Positive news stories about cancer research and development also provide hope. Cancer has taken far too many lives. With continued, concerted effort, eventually it will be eradicated. Whether that will be in our lifetime…who knows. It certainly won’t be if patent rights continue to erode. Without strong patent rights, there just isn’t going to be the incentive to pursue speculative therapies, drugs and treatments that cost hundreds of millions of dollars to develop and take to market…particularly when so many fail.

In any event, as I was looking for interesting things to write about, I stumbled across a pair of potentially interesting items…one dealing with pancreatic cancer and the other dealing with prostate cancer. For more information on FDA, pharma and biotech law, please also check these PLI resources:


Hatch-Waxman: Eli Lilly Sues Actavis after ANDA Filed on Axiron®

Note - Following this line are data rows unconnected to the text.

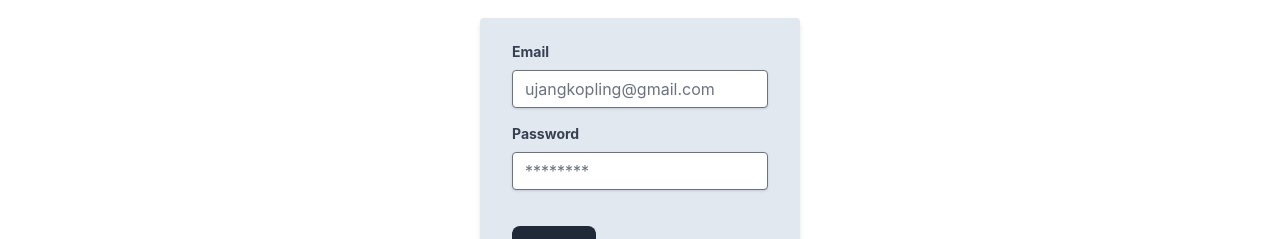
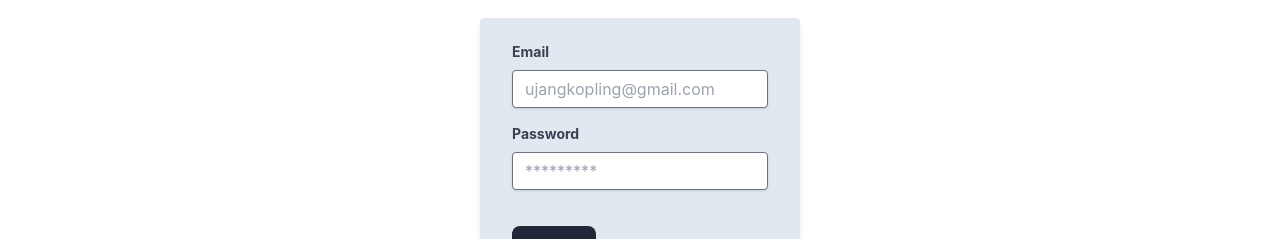
Before and after one commit to daffadmr/mini-project, a React (Create React App) app: page /login in a window 1280 px wide. Shown: the part 277-516 px from the top of the page. Built offline with nearby package versions, Linux system fonts and the light colour scheme; no server answers.

Commit message:
development: edit login logic

```diff
--- a/src/pages/Login.jsx
+++ b/src/pages/Login.jsx
@@ -15,7 +15,7 @@ const Login = () => {
   const [getUser, { data, loading }] = useLazyQuery(GET_USER_DATA);
 
   const navigate = useNavigate();
-  const dataUser = data?.user[0];
+  const dataUser = data?.users[0];
 
   const [email, setEmail] = useState("");
   const [password, setPassword] = useState("");
@@ -31,7 +31,7 @@ const Login = () => {
   const handleLoginSubmit = async (e) => {
     e.preventDefault();
 
-    if (password === "") {
+    if (password.length === 0) {
       Swal.fire({
         title: "Warning!",
         text: "Lengkapi login",
@@ -46,26 +46,26 @@ const Login = () => {
         },
       });
     }
+  };
 
-    if (data?.user.length === 0) {
+  useEffect(() => {
+    if (data?.users.length === 1) {
+      Cookies.set("userId", dataUser?.id, { path: "/" });
+      Cookies.set("auth", true, { path: "/" });
+      return navigate("/dashboard", { replace: true });
+    }
+
+    if (data?.users.length === 0) {
+      setEmail("")
+      setPassword("")
       Swal.fire({
         title: "Error!",
         text: "Email atau Password salah",
         icon: "error",
         confirmButtonText: "OK",
       });
-      setEmail("");
-      setPassword("");
     }
-  };
-
-  useEffect(() => {
-    if (data?.user.length === 1) {
-      Cookies.set("userId", dataUser?.id, { path: "/" });
-      Cookies.set("auth", true, { path: "/" });
-      return navigate("/dashboard", { replace: true });
-    }
-  }, [dataUser]);
+  }, [data]);
 
   if (loading) return <LoadingPage />;
 
@@ -73,10 +73,7 @@ const Login = () => {
     <>
       <Helmet>
         <title>Diariku - Log in or Sign up</title>
-        <meta
-          name="description"
-          content="Log in atau sign up ke diariku"
-        />
+        <meta name="description" content="Log in atau sign up ke diariku" />
       </Helmet>
       <div className="flex flex-col align-middle justify-center justify-items-center min-h-[730px]">
         <h1 className="text-2xl font-semibold text-center text-gray-900 py-8">
@@ -94,7 +91,7 @@ const Login = () => {
               Email
             </label>
             <input
-              className="shadow appearance-none border rounded w-full py-2 px-3 text-gray-700 leading-tight focus:outline-none focus:shadow-outline"
+              className="shadow appearance-none border rounded w-full py-2 px-3 text-gray-700 leading-tight focus:outline-none focus:shadow-outline placeholder-gray-400"
               id="email"
               type="email"
               onChange={handleChangeEmail}
@@ -110,12 +107,12 @@ const Login = () => {
               Password
             </label>
             <input
-              className="shadow appearance-none border rounded w-full py-2 px-3 text-gray-700 mb-3 leading-tight focus:outline-none focus:shadow-outline"
+              className="shadow appearance-none border rounded w-full py-2 px-3 text-gray-700 mb-3 leading-tight focus:outline-none focus:shadow-outline placeholder-gray-400"
               id="password"
               type="password"
               onChange={handleChangePassword}
               value={password}
-              placeholder="********"
+              placeholder="*********"
             />
           </div>
           <Button color="dark" type="submit" className="self-center">
--- a/src/utils/Auth.js
+++ b/src/utils/Auth.js
@@ -2,7 +2,7 @@ import Cookies from "js-cookie";
 
 const Auth = {
   isAuthorization() {
-    if (Cookies.get("auth") === "true" && Cookies.get("userId").length === 1) return true;
+    if (Cookies.get("auth") === "true" && Cookies.get("userId").length >= 1) return true;
     return false;
   },
   getUserId() {
```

Actavis PLC (NYSE: ACT) recently filed an Abbreviated New Drug Application (ANDA) with the U.S. Food and Drug Administration (FDA) seeking approval to market Testosterone Topical Solution, 30mg/1.5mL.  Actavis’ ANDA product is a generic version of Eli Lilly and Company’s Axiron®, which is an androgen indicated for replacement therapy in males for conditions associated with a deficiency or absence of endogenous testosterone.

Eli Lilly and Company and Acrux DDS Pty Ltd. filed suit against Actavis on November 12, 2013, in the U.S. District Court for the Southern District of Indiana seeking to prevent Actavis from commercializing its ANDA product prior to the expiration of certain of its U.S. patents.  The lawsuit was filed under the provisions of the Hatch-Waxman Act, resulting in a stay of final FDA approval of Actavis’ ANDA for up to 30 months from the date the plaintiffs received notice of Actavis’ ANDA filing or until final resolution of the matter before the court, whichever occurs sooner, subject to any other exclusivities.


FDA Designates Orphan Drug Status for Rare Diseases

The US Orphan Drug Act is intended to assist and encourage companies to develop safe and effective therapies for the treatment of rare diseases and disorders. At the time of the enactment of the Orphan Drug Act, the United States Congress made several factual findings.  For example, the Congress observed that there are many diseases and conditions, such as Huntington’s disease, ALS (Lou Gehrig’s disease), Tourette syndrome, and muscular dystrophy, for example, which affect such small numbers of individuals that the diseases and conditions are considered rare in the United States.  As a result, adequate drugs have not been developed and realistically cannot be expected to be developed because companies would likely incur a financial loss in the pursuit of such drugs, given the high cost of developing drugs.

Back in the early 1980s when the Orphan Drug Act passed, Congress made the determination that a seven (7) year period of exclusivity was appropriate if a company produced a drug to treat a rare disease that affects less than 200,000 people in the United States.  Orphan designation is also possible if a disease affects more than 200,000 people if it can also be shown that there is no reasonable expectation that the cost of developing the drug could be recouped absent this period of exclusivity. This “patent-like” exclusivity is available even if the drug is not novel and non-obvious.